|LOCATION AND CONTACTS|
|Address||Calz. de Tlalpan 3465, Sta. Úrsula Coapa, Coyoacán, 04650 Ciudad de México|
|Coordinates||19°18'6" N - 99°09'1" W|
|Telephone||+52 55 5487 3100|
|FUT Quality||Gold Rare|
|Home FIFA Clubs|| Club América|
|FIFA Editions||FIFA 07 | FIFA 08 | FIFA 09 | FIFA 10 | FIFA 11 | FIFA 12 | FIFA 13 | FIFA 14 | FIFA 15 | FIFA 16 | FIFA 17 | FIFA 18 | FIFA 19 | FIFA 20 | FIFA 21 | FIFA 22 | FIFA 98|
Construction on site in the suburban Santa Ursula area started in August 1962 with explosives preparing the rocky ground for future bowl (the pitch is 9,5m below ground level). Initial capacity was at over 107,000 people, but over time has decreased
National stadium of Mexico, despite shorter history than many other iconic stadiums, has an immense portfolio for large scale events. Two World Cups and their finals (1970, 1986) and other tournaments: Summer Olympics (1968), Panamerican Games (1975), FIFA Confederations Cup, Gold Cup, Copa Libertadores and hundreds of Mexican football games. Over the years a total of 6 clubs took tenancy of the ground with only the Club América remaining here permanently since 1966.
Apart from sporting events huge concerts were also hosted by Azteca, with the 5-night series by Michael Jackson in 1993 that brought a total of 550,000 people to the stadium. Other performers managed to fill it over the years, as did pope John Paul II in 1999.

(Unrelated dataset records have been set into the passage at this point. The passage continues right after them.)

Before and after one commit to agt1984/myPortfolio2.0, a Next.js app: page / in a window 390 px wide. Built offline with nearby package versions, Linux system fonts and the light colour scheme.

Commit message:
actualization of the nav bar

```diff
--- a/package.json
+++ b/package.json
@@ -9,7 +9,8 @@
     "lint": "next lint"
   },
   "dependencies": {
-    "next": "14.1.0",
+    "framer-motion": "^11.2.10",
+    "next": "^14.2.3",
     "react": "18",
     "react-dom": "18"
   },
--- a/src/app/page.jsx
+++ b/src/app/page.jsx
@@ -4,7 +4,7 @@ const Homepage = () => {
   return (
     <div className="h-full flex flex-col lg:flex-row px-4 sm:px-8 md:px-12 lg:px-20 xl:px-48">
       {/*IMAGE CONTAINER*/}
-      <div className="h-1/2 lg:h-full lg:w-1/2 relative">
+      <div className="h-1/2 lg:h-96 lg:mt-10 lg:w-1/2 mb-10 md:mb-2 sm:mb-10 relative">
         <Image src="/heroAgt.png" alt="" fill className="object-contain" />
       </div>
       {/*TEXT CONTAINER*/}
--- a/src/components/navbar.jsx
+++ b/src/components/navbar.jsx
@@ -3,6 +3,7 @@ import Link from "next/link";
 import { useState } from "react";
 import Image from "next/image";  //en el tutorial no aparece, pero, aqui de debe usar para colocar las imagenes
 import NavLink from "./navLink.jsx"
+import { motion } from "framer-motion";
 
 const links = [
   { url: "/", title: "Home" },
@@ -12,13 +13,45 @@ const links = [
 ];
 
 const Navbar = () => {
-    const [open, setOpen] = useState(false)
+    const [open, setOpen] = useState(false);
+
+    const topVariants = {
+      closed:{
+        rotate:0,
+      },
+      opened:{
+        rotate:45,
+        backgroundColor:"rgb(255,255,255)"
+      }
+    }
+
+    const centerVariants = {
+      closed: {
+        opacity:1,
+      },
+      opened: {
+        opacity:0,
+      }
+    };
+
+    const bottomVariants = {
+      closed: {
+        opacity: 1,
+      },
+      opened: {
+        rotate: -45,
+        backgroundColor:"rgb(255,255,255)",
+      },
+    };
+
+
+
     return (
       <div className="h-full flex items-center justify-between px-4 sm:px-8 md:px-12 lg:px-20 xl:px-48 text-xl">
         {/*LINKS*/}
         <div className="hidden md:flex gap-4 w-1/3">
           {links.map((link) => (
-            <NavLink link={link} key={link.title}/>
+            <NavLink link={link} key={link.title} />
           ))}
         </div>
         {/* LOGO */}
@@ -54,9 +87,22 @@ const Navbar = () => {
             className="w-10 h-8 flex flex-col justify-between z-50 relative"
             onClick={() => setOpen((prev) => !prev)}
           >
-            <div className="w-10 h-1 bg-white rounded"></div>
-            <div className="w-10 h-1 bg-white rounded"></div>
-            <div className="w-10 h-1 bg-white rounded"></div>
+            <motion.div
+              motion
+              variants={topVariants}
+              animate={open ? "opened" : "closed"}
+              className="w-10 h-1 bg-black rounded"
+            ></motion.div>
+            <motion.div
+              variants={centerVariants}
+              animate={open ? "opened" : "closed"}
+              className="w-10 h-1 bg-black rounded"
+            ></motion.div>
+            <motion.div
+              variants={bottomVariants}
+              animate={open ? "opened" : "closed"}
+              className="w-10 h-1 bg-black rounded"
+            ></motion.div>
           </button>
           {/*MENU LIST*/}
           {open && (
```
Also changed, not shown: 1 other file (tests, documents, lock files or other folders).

Interestingly, the stadium is neither public property, nor is it operated by a sports association. The owner is Televisa media group, one that changed its official name in 1997 to honour its deceased president. However there was a second reason – Estadio Azteca was similar to TV Azteca, Televisa’s competition. So the name change was widely protested and the owner returned to the ‘proper’ naming after a decade.